The scientists at the renowned Bloorview Research Institute (BRI) work with clinicians and staff, clients and families on discoveries that advance understanding of developmental diversity and transform the lives of kids with disabilities and their families – not just at Holland Bloorview, but everywhere.
Holland Bloorview strives to have the highest concentration of childhood disability research in the world, to enable more discoveries and help more families. In 2018 they launched a $32 million Grow Holland Bloorview Research campaign in order to provide space, talent and equipment needed to expand the BRI’s capacity to conduct research that changes lives.
Over the years Holland Bloorview has produced some very exciting work and the funds raised by Humour Me will help expand these developments:
The Autism Research Centre
Dr. Evdokia Anagnostou, VP of Research and Director of the BRI, leads a team of scientists with expertise in neurology, developmental pediatrics, psychology, data science and speech and language pathology who work to understand autism’s biology and symptoms and create new, effective interventions. Their research has included identifying early bio-behavioural markers, testing medications, developing technologies to reduce kids’ anxiety, investigating whether family physicians can be trained to diagnose autism, and creating the Social ABCs program to improve verbal communication and strengthen relationships between caregivers and children.
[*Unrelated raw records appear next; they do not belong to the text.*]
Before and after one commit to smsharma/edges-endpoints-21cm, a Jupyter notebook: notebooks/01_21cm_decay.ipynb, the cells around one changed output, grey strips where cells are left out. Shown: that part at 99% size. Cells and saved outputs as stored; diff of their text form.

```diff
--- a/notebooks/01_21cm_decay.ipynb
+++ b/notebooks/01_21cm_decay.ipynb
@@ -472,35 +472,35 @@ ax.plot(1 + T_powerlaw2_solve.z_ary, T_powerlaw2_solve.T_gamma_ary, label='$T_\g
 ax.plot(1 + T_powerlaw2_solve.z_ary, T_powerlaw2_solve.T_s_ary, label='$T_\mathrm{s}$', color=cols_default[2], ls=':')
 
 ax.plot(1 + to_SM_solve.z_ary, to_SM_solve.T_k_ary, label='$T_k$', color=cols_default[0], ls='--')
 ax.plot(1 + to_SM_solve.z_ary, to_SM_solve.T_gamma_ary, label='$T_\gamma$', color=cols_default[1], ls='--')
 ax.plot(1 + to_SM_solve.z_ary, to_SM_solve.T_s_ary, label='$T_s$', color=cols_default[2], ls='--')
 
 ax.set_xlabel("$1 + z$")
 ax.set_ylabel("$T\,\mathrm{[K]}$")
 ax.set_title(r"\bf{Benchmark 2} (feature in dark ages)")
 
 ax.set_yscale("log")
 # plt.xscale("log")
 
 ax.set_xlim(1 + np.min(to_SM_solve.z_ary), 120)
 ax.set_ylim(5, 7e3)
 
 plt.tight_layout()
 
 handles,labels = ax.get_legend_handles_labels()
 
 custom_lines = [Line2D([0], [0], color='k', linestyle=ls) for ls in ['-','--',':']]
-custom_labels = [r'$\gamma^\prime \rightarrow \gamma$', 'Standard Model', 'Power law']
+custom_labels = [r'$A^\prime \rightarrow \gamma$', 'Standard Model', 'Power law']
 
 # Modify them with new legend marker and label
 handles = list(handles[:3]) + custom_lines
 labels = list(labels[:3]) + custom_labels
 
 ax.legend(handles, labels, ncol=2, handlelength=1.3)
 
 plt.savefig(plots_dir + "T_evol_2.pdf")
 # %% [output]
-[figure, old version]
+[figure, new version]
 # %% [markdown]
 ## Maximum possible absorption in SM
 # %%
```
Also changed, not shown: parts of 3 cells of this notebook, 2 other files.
The Brain Computer Interface (BCI)
Created by a team led by Dr. Tom Chau, the BCI is a revolutionary technology that allows people with severe disabilities to communicate and interact with their environment through their thought processes. Using non- invasive sensors, the BCI translates users’ brain activity into commands that allow them to move a wheelchair, activate a speech-generating device or even compose music. Researchers are testing the technology in the BCI clinic and exploring additional uses for the BCI, including brain stimulation therapy for kids with spinal cord injuries and finding an objective biomarker for autism. Being able to communicate is a human right, and Holland Bloorview is helping to give kids a new future of independence, communication, movement and computer interaction.
Botley’s Bootle Blast, developed by Dr. Elaine Biddiss at the BRI’s PEARL lab, is a mixed reality video game that motivates kids affected by cerebral palsy, stroke, spinal cord injury, spina bifida and other neuro-motor conditions to practise repetitive exercises that improve their motor skills. The game has been tested in Canada, the U.S., France, Costa Rica and Singapore and is now available at Holland Bloorview as well as in many other clinics.
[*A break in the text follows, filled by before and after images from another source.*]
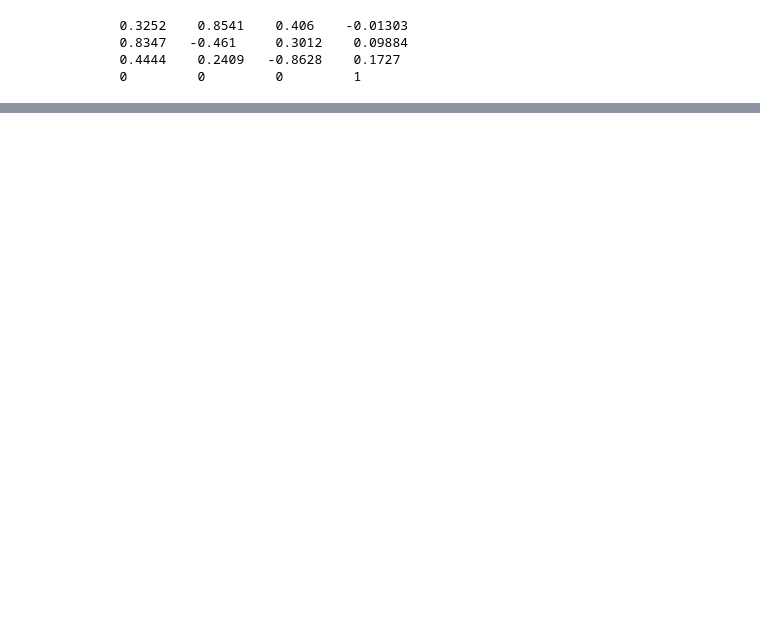
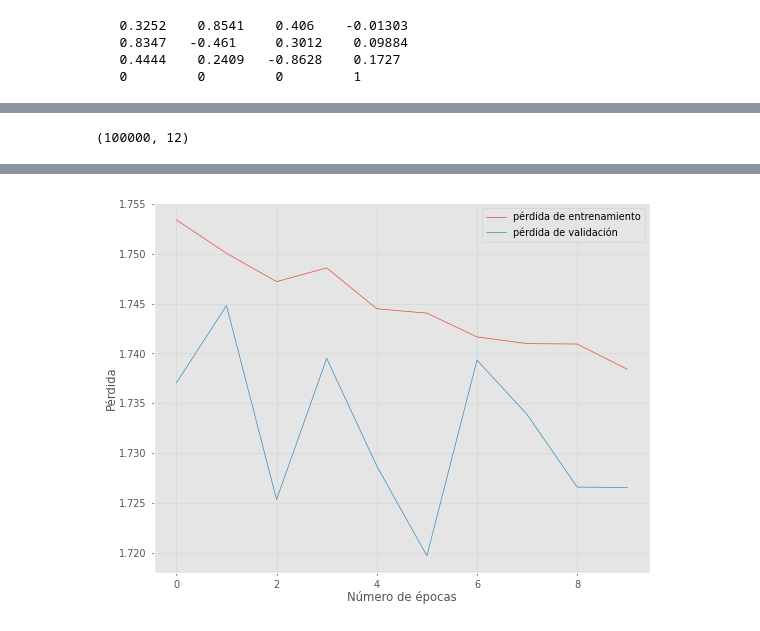
Before and after one commit to jhon954/InverseKinematicwithDeepNeuralNetworks, a Jupyter notebook: ik_dnn.ipynb, the cells around one changed output, grey strips where cells are left out. Drawn from its saved outputs; the diff is of its cells as text; code cells hidden in the pictures; blank space fills up the shorter version.

```diff
--- a/ik_dnn.ipynb
+++ b/ik_dnn.ipynb
@@ -398,0 +812,3 @@ tensor([[-0.4251,  0.0102, -0.0554],
+# %%
+data = pd.read_csv('datos_IRB120rpy.csv')
+data.head()
@@ -398,0 +822,9 @@ tensor([[-0.4251,  0.0102, -0.0554],
+# %%
+data.shape
+# %% [output]
+(100000, 12)
+# %%
+X = data.loc[:, ['Roll','Pitch','Yaw','X', 'Y', 'Z']].values
+y = data.loc[:,['Q1', 'Q2', 'Q3', 'Q4', 'Q5', 'Q6']].values
+# %%
+X_train, X_test, y_train, y_test = train_test_split(X, y, test_size=0.2, random_state=42)
@@ -398,0 +856,15 @@ tensor([[-0.4251,  0.0102, -0.0554],
+# %%
+model = tf.keras.models.load_model('modelT1.h5')
+# %%
+checkpoint_callback = tf.keras.callbacks.ModelCheckpoint(filepath='weightsT1.h5',
+                                       monitor='val_loss', save_best_only=True)
+# Entrena el modelo
+history = model.fit(X_train, y_train,  epochs=10, batch_size=128, validation_split=0.2, callbacks=[checkpoint_callback])
+
+plt.plot(history.history['loss'], label='pérdida de entrenamiento')
+plt.plot(history.history['val_loss'], label='pérdida de validación')
+plt.xlabel('Número de épocas')
+plt.ylabel('Pérdida')
+plt.legend()
+plt.show()
+# %% [output]
@@ -398,0 +891 @@ tensor([[-0.4251,  0.0102, -0.0554],
+[figure, added]
```
Also changed, not shown: parts of 74 cells of this notebook, 10 other files.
The Imaging Bank
BRI scientists are using an MRI to scan the brains of kids in order to track the progression of neurological conditions and the effects of interventions over time. Analyzing this imaging data can lead to the creation of personalized treatments for kids with autism and other conditions. They can also use these scans to build an Imaging Bank of data that can be shared with scientists at other organizations and facilitate large-scale studies at Holland Bloorview and elsewhere, changing the future of disability research and care worldwide.